On Saturday, I drove all the way to Oshawa and back with the family (a place, by the way, that my phone is always trying to autocorrect to Ottawa because, “C’mon, lady, who ever goes to Oshawa for fun?”). Then, after unloading cranky, car-napping children from the car, I rushed upstairs to get changed for a job pinch-serving for a catering friend. And it was not even bad.
Actually, it was pretty great. I skipped out on dinner and bedtime and got to walk around (burning calories and not eating) for a few hours and I was still home by 10pm, a few dollars richer. If I did this once a week, at a real bar or restaurant, I could work up a healthy sweat and cover my child-care costs for the week in one fell swoop. Twitter agreed that I am a genius for thinking up that plan. Now, if only I could land a job working only once a week (and it would have to be Sunday because Saturday is too busy and Ed’s not home early enough on the weekdays) and it would have to be the right kind of place, and not too far, but not too close and they would have to find me because I don’t have time to job hunt with all these story pitches and query letters on my “to do” list. C’mon, who doesn’t want to hire a 34-year-old mother of three to work to work in their hipster bar so she can get out of the house? I’m sure I’ll be rolling in offers by tomorrow.

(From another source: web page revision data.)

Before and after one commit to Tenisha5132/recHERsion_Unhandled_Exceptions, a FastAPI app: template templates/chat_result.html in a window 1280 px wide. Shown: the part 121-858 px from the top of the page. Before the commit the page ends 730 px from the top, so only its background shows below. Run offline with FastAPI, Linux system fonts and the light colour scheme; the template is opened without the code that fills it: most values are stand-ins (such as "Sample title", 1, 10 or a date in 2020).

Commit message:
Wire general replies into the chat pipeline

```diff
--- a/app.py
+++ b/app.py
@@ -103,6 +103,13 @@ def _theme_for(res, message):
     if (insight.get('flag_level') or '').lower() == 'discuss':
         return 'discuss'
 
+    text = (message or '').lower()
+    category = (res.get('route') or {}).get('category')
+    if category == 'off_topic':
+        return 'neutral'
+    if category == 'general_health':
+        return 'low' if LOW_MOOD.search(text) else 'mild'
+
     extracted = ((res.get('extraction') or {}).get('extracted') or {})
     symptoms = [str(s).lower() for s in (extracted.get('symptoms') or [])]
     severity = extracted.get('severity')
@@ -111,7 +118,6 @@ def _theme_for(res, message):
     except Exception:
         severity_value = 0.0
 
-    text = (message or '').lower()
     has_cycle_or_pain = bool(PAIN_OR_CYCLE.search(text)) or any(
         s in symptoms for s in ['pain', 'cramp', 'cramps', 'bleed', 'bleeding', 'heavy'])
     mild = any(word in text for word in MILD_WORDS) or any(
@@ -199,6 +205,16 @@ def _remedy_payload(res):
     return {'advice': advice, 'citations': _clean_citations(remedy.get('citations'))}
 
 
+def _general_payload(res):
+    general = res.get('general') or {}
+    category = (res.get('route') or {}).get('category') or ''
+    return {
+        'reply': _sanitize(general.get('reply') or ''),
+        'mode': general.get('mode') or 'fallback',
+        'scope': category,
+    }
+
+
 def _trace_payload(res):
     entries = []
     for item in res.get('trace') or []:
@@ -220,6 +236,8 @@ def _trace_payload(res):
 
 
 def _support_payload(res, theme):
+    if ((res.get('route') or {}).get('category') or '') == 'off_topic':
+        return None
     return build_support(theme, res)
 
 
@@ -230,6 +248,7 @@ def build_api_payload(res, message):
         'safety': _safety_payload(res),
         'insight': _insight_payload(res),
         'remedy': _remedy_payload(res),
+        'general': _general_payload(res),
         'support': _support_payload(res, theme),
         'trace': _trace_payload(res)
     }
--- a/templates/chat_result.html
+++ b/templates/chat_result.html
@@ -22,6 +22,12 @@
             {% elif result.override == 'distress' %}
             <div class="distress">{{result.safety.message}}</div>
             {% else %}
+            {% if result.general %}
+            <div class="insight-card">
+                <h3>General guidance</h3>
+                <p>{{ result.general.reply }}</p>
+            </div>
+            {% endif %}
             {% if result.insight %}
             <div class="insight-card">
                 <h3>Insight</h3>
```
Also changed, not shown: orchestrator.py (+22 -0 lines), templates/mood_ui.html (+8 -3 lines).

Irene had a birthday party Sunday afternoon and I eagerly volunteered to take her. It was at some indoor playground a 20 minute drive away, so I would just drop her off and then find a coffee shop to work in. Okay, fine, maybe I’d take a quick peek in that Winners over there just because I’m sure there’s something I’m not thinking about that we absolutely need. Except it turned out that nearly her entire junior kindergarten class was in attendance and most of the parents were staying. I chatted with some parents, hanging out by the door with my coat on, until I decided that with 20+ four year olds running amok I might as well stay to keep an eye on my kid. It was fine, but she’s on her own when she hits five.
Oh hey, good news! I bought a new outfit for Ed’s book launch on Thursday. (All are welcome, by the way. If you’re in Toronto, please come!) The bad news is I was shopping for pot pie, so … yeah. I decided to stop at a bakery for a delicious turkey pot pie for dinner, but that meant walking right past that Winners I was talking about. And by “right past” I mean, “Want to do some fun shopping with Mommy, Irene? Just you and me?” “What are we buying?” “I don’t know.”
I just wanted to browse the houseware section in case I saw a really good deal on something I forgot I needed, I swear! I didn’t really see anything but then Irene convinced me to buy her a 4.99 princess art set and a 2.99 Star Wars activity book for Colum and damned if I was going to stand in line to get the kids crap they don’t need without getting myself some crap that I don’t need too. So I got some cushions.
And then I swear I was walking directly to the check out line, and I didn’t even slow down, when a super cute shift dress caught my eye on the clearance rack. $16! That’s practically free! Sure, it’s a size small, but that’s okay because it will make a nice shirt until I manage to lose a few pounds and about 15 years worth of decency. (It’s really pretty short.)
Also, I see now how take out ends up being so much more expensive than you think it’s going to be.
Finally, we lined up for a coffee for the road on our way out of the mall. The middle aged woman in front of us glanced down at Irene and then turned away. She glanced down again. And again. Finally, she couldn’t resist saying something.
“Aren’t her boots on the wrong feet?”
“Yep!” I said, “That’s how we know she’s putting them on by herself.”
“But won’t that hurt her feet?”
“She hasn’t been wearing them for long. I’m not worried. Plus she has lots of room in them.”
“But her toes will start to rub.”
My smile hardened. “Well, she doesn’t always wear them on the wrong feet,” I said through clenched teeth.
She looked down again and shook her head, then moved forward with the line.
“She really didn’t want to change them,” I called out. “Sometimes we just have to pick our battles.”
This woman sure was worked up about a four year old wearing her boots on the wrong feet for someone wearing Birkenstocks with pantyhose in January.